[Web interface edit records]
++++++++

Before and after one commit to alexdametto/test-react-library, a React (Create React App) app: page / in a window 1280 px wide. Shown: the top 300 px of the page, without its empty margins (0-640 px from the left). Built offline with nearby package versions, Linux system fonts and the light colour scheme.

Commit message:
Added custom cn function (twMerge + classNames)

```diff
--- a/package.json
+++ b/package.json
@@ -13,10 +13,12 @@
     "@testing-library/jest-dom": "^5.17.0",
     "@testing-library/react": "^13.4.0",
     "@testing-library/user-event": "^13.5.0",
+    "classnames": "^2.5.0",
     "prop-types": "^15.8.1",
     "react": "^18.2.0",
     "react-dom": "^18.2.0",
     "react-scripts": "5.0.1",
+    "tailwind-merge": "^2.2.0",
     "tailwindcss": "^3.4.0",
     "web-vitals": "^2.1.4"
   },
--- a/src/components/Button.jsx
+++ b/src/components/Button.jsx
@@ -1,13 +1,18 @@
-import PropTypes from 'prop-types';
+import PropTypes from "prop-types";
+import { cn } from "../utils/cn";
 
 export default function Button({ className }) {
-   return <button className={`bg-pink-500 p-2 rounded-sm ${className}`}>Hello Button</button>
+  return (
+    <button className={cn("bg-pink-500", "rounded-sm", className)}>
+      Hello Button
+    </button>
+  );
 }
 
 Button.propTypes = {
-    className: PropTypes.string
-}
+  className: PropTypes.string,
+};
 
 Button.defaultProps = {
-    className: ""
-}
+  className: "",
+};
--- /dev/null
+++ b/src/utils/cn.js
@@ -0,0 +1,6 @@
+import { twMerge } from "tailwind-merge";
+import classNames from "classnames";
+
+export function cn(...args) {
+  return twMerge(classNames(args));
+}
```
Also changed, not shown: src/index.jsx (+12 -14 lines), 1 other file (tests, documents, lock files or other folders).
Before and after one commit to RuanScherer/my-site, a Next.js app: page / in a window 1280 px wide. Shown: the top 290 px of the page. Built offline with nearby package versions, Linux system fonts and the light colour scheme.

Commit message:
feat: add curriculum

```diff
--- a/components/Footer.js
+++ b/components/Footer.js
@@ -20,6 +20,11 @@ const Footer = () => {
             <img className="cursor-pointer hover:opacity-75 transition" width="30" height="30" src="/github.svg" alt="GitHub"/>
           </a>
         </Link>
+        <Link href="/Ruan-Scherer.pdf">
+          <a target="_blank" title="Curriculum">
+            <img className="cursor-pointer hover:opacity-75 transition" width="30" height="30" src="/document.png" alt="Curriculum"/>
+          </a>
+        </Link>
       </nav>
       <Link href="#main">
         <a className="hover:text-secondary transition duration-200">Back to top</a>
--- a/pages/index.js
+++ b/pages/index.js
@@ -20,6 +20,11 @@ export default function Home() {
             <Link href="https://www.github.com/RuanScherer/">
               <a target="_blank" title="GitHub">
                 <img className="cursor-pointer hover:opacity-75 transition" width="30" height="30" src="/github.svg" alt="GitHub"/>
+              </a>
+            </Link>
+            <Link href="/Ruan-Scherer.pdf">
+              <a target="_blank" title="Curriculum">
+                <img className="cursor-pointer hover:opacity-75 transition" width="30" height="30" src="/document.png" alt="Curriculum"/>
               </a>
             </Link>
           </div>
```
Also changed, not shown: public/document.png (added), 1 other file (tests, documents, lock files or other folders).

++++++++

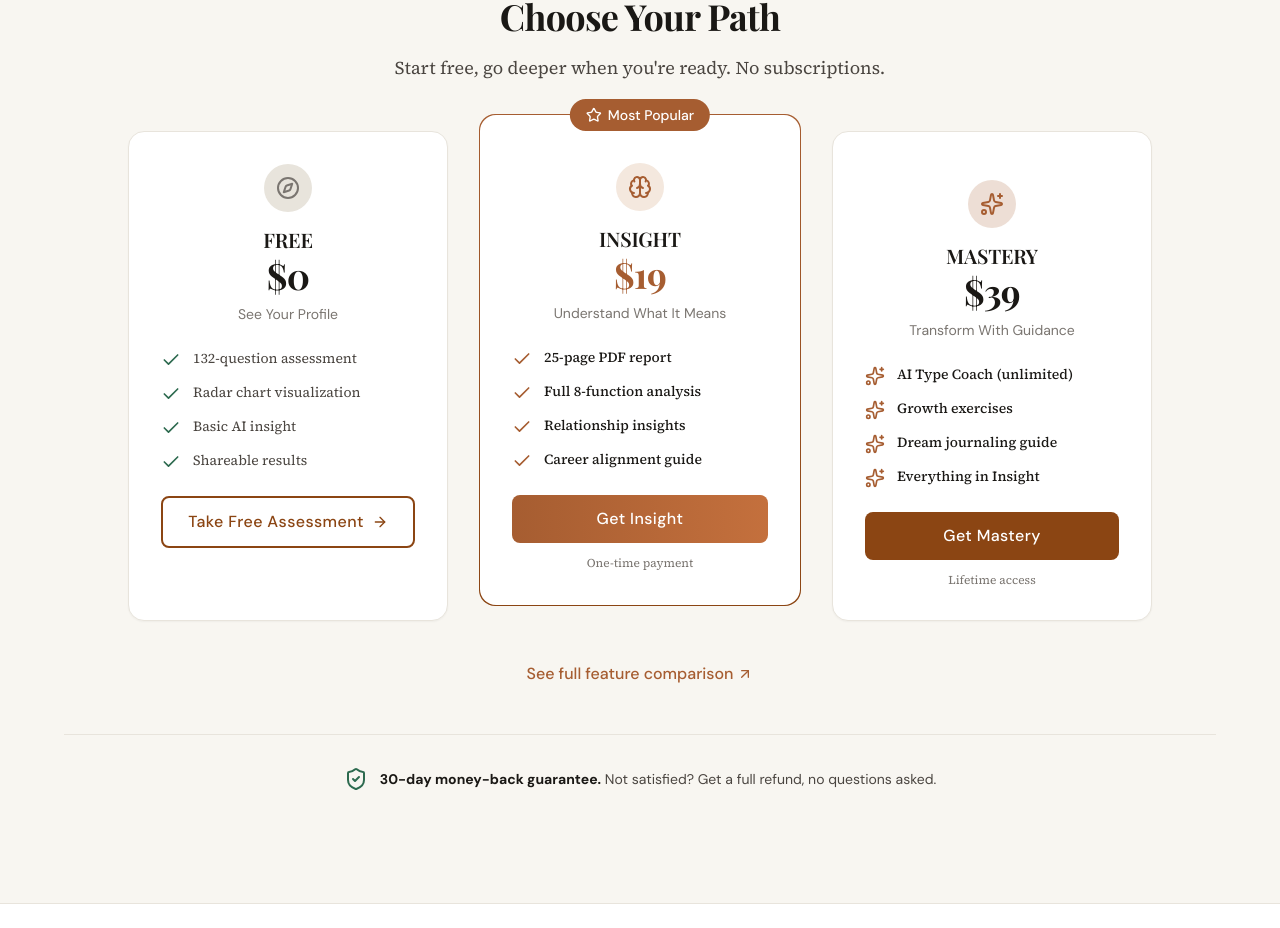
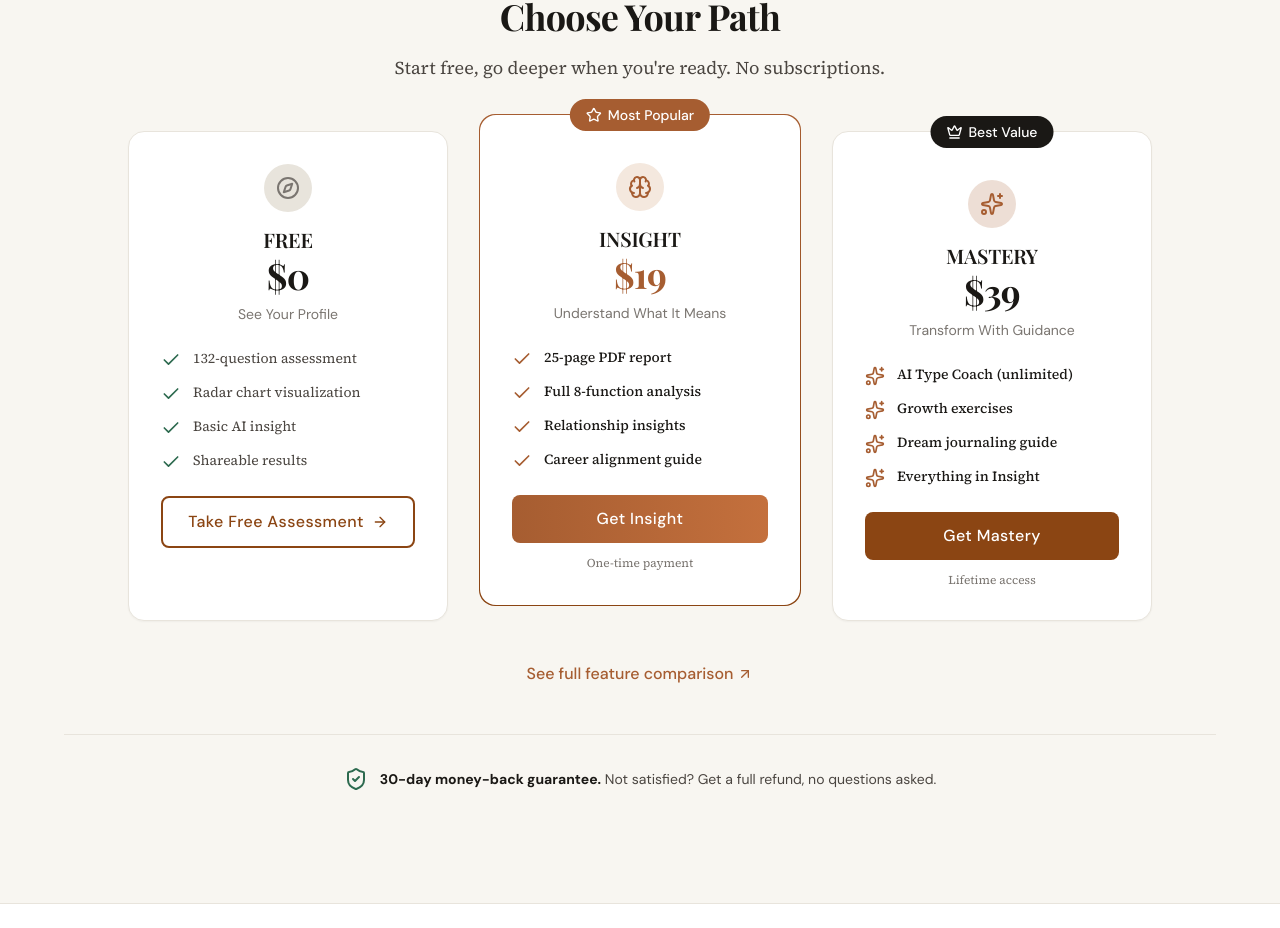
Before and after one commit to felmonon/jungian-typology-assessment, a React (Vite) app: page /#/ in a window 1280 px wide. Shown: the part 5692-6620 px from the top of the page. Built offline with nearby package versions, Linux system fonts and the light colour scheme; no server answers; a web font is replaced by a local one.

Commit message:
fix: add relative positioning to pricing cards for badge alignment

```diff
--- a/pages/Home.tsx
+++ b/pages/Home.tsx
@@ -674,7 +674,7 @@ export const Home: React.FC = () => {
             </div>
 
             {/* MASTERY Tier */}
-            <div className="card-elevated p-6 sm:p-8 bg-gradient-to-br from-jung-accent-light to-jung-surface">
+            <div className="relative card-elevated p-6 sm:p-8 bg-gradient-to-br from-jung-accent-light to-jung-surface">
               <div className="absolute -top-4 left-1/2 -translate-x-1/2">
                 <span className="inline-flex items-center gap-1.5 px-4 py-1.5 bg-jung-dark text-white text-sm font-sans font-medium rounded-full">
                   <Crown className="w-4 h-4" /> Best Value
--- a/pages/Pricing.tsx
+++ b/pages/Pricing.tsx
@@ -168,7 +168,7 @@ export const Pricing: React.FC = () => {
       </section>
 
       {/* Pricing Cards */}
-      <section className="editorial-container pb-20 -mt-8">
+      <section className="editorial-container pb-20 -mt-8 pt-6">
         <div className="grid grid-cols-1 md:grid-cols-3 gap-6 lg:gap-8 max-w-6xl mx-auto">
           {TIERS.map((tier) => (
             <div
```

++++++++

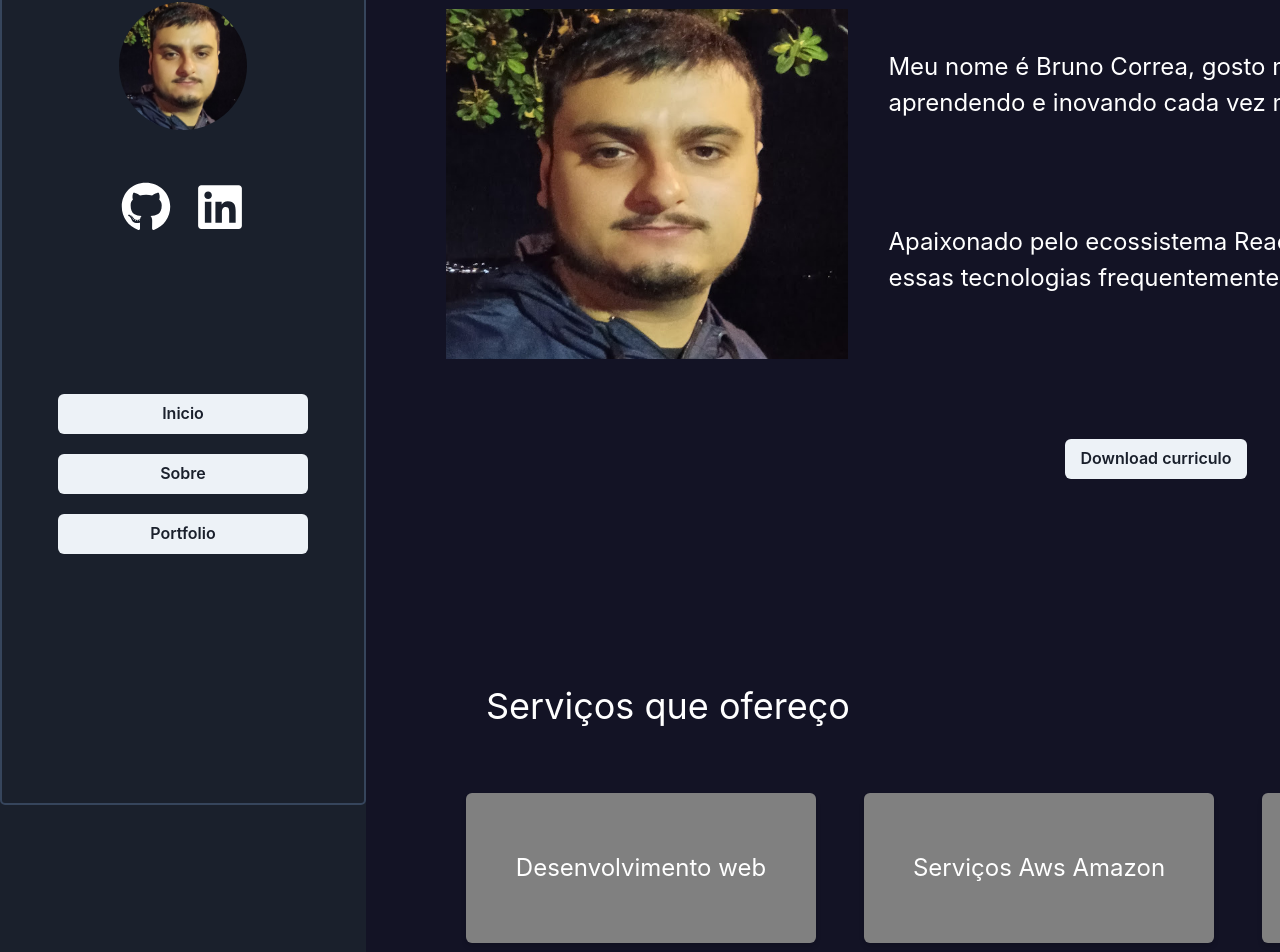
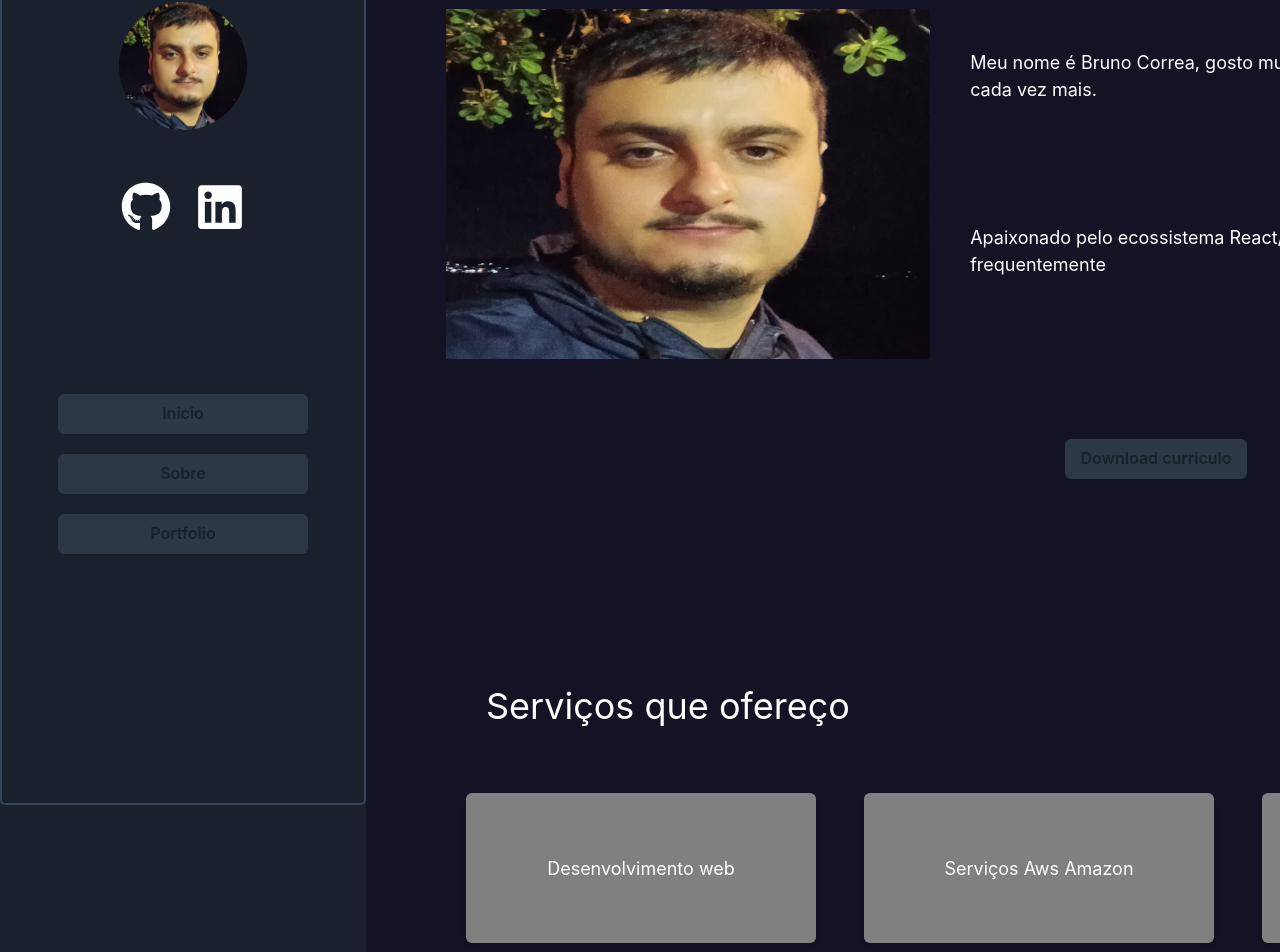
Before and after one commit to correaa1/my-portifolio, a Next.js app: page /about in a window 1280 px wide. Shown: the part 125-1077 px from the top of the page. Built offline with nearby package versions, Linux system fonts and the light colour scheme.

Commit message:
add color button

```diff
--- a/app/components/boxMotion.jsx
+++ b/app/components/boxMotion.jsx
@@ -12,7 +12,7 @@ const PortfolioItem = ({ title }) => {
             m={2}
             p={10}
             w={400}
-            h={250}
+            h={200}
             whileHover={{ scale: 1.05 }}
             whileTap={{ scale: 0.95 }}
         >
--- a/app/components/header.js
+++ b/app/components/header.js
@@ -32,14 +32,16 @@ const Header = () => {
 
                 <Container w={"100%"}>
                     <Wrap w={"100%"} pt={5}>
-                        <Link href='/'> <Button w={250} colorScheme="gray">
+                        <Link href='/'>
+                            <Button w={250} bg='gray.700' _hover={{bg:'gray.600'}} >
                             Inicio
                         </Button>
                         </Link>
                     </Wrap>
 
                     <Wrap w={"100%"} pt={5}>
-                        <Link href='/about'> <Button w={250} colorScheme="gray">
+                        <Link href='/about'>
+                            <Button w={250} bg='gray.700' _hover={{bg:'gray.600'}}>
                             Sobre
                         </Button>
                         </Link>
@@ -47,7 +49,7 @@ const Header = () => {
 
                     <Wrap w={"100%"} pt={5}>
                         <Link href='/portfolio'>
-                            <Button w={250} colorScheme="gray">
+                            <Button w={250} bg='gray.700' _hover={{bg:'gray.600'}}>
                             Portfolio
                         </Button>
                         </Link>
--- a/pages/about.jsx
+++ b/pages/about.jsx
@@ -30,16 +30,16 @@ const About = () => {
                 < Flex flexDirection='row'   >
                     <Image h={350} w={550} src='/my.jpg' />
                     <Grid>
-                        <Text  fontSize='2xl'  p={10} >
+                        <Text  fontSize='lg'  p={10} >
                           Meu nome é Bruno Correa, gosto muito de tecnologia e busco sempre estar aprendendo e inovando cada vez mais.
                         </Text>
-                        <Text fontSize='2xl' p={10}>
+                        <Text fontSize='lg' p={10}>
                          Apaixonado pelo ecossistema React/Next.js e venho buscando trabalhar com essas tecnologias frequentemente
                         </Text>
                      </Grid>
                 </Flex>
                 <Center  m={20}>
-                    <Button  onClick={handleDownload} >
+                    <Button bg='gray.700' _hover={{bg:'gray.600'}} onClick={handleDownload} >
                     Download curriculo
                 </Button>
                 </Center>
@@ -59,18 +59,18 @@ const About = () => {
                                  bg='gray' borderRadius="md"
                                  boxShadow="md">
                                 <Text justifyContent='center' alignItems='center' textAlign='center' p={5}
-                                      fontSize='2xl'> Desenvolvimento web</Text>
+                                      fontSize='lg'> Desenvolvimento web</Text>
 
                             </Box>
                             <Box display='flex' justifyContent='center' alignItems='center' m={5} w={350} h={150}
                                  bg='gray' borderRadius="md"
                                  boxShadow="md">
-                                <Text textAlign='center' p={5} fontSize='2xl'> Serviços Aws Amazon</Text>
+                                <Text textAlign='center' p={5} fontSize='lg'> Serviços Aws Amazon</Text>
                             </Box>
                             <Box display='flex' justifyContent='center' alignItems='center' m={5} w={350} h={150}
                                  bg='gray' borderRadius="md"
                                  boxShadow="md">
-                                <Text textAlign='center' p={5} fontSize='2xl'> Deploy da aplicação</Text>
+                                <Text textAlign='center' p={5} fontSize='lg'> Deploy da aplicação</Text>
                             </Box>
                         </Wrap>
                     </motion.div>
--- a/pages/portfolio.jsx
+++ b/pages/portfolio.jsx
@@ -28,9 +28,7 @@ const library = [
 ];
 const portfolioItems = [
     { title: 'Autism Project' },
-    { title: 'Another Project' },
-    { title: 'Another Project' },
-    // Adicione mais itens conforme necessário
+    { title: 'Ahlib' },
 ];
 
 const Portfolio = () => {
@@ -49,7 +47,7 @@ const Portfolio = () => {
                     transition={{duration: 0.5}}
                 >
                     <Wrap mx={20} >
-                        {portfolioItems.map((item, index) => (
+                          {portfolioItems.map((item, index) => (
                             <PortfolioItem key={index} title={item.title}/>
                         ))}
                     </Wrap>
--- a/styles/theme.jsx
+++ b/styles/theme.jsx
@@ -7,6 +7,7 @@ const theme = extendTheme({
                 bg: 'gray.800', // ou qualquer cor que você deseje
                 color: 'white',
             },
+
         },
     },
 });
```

++++++++

■ **WHAT IS REQUIRED**
Where a line of the data contains "index", copy that line.

■ **OUTPUT OF THE EXERCISE**
Also changed, not shown: src/index.jsx (+12 -14 lines), 1 other file (tests, documents, lock files or other folders).
--- a/pages/index.js
+++ b/pages/index.js
-                        {portfolioItems.map((item, index) => (
+                          {portfolioItems.map((item, index) => (
                             <PortfolioItem key={index} title={item.title}/>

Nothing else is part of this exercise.